Given data:

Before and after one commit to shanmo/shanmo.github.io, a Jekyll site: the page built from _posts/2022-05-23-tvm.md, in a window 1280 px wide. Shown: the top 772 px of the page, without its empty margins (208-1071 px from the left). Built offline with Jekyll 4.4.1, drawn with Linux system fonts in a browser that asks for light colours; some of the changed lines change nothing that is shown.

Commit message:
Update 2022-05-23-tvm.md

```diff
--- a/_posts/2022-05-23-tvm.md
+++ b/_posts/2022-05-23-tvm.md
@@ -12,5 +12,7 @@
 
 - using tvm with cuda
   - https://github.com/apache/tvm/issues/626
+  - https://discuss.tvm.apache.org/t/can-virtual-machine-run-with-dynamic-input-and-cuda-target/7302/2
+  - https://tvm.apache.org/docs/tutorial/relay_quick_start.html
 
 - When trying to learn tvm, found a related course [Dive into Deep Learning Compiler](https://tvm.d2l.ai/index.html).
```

Task to complete:
An exact copy of every entry is required.

Result:
Before and after one commit to shanmo/shanmo.github.io, a Jekyll site: the page built from _posts/2022-05-23-tvm.md, in a window 1280 px wide. Shown: the top 772 px of the page, without its empty margins (208-1071 px from the left). Built offline with Jekyll 4.4.1, drawn with Linux system fonts in a browser that asks for light colours; some of the changed lines change nothing that is shown.

Commit message:
Update 2022-05-23-tvm.md

```diff
--- a/_posts/2022-05-23-tvm.md
+++ b/_posts/2022-05-23-tvm.md
@@ -12,5 +12,7 @@
 
 - using tvm with cuda
   - https://github.com/apache/tvm/issues/626
+  - https://discuss.tvm.apache.org/t/can-virtual-machine-run-with-dynamic-input-and-cuda-target/7302/2
+  - https://tvm.apache.org/docs/tutorial/relay_quick_start.html
 
 - When trying to learn tvm, found a related course [Dive into Deep Learning Compiler](https://tvm.d2l.ai/index.html).
```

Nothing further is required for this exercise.